== SUPPLIED DATA ==
>>>>

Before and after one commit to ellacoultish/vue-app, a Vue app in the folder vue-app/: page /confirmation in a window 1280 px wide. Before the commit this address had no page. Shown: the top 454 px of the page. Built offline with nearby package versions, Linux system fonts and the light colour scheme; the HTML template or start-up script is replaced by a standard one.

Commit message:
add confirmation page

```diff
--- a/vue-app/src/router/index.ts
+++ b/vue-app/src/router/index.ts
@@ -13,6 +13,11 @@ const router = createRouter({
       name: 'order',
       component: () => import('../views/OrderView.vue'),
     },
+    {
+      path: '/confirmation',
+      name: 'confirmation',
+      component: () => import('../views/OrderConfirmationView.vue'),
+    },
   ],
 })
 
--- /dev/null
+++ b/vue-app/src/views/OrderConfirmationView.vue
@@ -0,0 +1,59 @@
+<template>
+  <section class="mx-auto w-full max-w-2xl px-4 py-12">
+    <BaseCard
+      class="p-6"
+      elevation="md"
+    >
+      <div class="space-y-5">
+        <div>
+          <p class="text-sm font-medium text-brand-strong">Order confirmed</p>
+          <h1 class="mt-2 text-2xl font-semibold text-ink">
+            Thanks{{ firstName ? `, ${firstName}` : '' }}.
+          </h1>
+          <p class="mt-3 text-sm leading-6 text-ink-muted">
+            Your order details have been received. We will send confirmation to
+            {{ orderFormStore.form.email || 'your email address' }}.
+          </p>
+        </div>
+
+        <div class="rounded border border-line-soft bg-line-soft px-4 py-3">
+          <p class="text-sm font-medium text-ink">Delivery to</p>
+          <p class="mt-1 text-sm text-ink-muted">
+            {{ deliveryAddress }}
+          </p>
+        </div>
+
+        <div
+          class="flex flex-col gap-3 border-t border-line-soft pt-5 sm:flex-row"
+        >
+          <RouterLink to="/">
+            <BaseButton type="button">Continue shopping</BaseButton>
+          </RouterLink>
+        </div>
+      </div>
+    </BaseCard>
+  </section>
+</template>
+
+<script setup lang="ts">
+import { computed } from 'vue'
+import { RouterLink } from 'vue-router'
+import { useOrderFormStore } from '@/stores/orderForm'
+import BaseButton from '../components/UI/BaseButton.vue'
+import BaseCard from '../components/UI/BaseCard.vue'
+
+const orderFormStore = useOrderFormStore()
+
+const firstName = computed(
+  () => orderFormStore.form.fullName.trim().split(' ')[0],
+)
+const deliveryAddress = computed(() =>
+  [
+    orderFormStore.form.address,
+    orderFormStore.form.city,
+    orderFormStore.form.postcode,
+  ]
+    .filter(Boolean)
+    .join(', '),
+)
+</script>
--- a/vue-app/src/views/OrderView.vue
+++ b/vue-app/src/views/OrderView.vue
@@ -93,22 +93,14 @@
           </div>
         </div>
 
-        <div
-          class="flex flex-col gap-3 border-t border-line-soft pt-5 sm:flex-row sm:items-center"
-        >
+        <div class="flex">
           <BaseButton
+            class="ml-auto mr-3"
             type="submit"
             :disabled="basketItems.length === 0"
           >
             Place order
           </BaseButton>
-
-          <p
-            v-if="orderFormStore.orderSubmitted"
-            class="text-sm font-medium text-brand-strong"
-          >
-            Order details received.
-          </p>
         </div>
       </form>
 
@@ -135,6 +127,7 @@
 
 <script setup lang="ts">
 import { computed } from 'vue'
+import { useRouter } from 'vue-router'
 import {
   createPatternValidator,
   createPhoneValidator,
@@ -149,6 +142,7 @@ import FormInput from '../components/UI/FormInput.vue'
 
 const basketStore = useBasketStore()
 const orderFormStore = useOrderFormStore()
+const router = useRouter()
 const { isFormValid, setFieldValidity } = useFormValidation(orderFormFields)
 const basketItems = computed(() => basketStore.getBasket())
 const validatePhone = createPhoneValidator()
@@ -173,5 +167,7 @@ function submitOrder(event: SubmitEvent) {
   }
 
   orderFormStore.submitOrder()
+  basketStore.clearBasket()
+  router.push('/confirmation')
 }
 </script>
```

<<<<

From the records above, extract every line exactly as it stands.

Before and after one commit to ellacoultish/vue-app, a Vue app in the folder vue-app/: page /confirmation in a window 1280 px wide. Before the commit this address had no page. Shown: the top 454 px of the page. Built offline with nearby package versions, Linux system fonts and the light colour scheme; the HTML template or start-up script is replaced by a standard one.

Commit message:
add confirmation page

```diff
--- a/vue-app/src/router/index.ts
+++ b/vue-app/src/router/index.ts
@@ -13,6 +13,11 @@ const router = createRouter({
       name: 'order',
       component: () => import('../views/OrderView.vue'),
     },
+    {
+      path: '/confirmation',
+      name: 'confirmation',
+      component: () => import('../views/OrderConfirmationView.vue'),
+    },
   ],
 })
 
--- /dev/null
+++ b/vue-app/src/views/OrderConfirmationView.vue
@@ -0,0 +1,59 @@
+<template>
+  <section class="mx-auto w-full max-w-2xl px-4 py-12">
+    <BaseCard
+      class="p-6"
+      elevation="md"
+    >
+      <div class="space-y-5">
+        <div>
+          <p class="text-sm font-medium text-brand-strong">Order confirmed</p>
+          <h1 class="mt-2 text-2xl font-semibold text-ink">
+            Thanks{{ firstName ? `, ${firstName}` : '' }}.
+          </h1>
+          <p class="mt-3 text-sm leading-6 text-ink-muted">
+            Your order details have been received. We will send confirmation to
+            {{ orderFormStore.form.email || 'your email address' }}.
+          </p>
+        </div>
+
+        <div class="rounded border border-line-soft bg-line-soft px-4 py-3">
+          <p class="text-sm font-medium text-ink">Delivery to</p>
+          <p class="mt-1 text-sm text-ink-muted">
+            {{ deliveryAddress }}
+          </p>
+        </div>
+
+        <div
+          class="flex flex-col gap-3 border-t border-line-soft pt-5 sm:flex-row"
+        >
+          <RouterLink to="/">
+            <BaseButton type="button">Continue shopping</BaseButton>
+          </RouterLink>
+        </div>
+      </div>
+    </BaseCard>
+  </section>
+</template>
+
+<script setup lang="ts">
+import { computed } from 'vue'
+import { RouterLink } from 'vue-router'
+import { useOrderFormStore } from '@/stores/orderForm'
+import BaseButton from '../components/UI/BaseButton.vue'
+import BaseCard from '../components/UI/BaseCard.vue'
+
+const orderFormStore = useOrderFormStore()
+
+const firstName = computed(
+  () => orderFormStore.form.fullName.trim().split(' ')[0],
+)
+const deliveryAddress = computed(() =>
+  [
+    orderFormStore.form.address,
+    orderFormStore.form.city,
+    orderFormStore.form.postcode,
+  ]
+    .filter(Boolean)
+    .join(', '),
+)
+</script>
--- a/vue-app/src/views/OrderView.vue
+++ b/vue-app/src/views/OrderView.vue
@@ -93,22 +93,14 @@
           </div>
         </div>
 
-        <div
-          class="flex flex-col gap-3 border-t border-line-soft pt-5 sm:flex-row sm:items-center"
-        >
+        <div class="flex">
           <BaseButton
+            class="ml-auto mr-3"
             type="submit"
             :disabled="basketItems.length === 0"
           >
             Place order
           </BaseButton>
-
-          <p
-            v-if="orderFormStore.orderSubmitted"
-            class="text-sm font-medium text-brand-strong"
-          >
-            Order details received.
-          </p>
         </div>
       </form>
 
@@ -135,6 +127,7 @@
 
 <script setup lang="ts">
 import { computed } from 'vue'
+import { useRouter } from 'vue-router'
 import {
   createPatternValidator,
   createPhoneValidator,
@@ -149,6 +142,7 @@ import FormInput from '../components/UI/FormInput.vue'
 
 const basketStore = useBasketStore()
 const orderFormStore = useOrderFormStore()
+const router = useRouter()
 const { isFormValid, setFieldValidity } = useFormValidation(orderFormFields)
 const basketItems = computed(() => basketStore.getBasket())
 const validatePhone = createPhoneValidator()
@@ -173,5 +167,7 @@ function submitOrder(event: SubmitEvent) {
   }
 
   orderFormStore.submitOrder()
+  basketStore.clearBasket()
+  router.push('/confirmation')
 }
 </script>
```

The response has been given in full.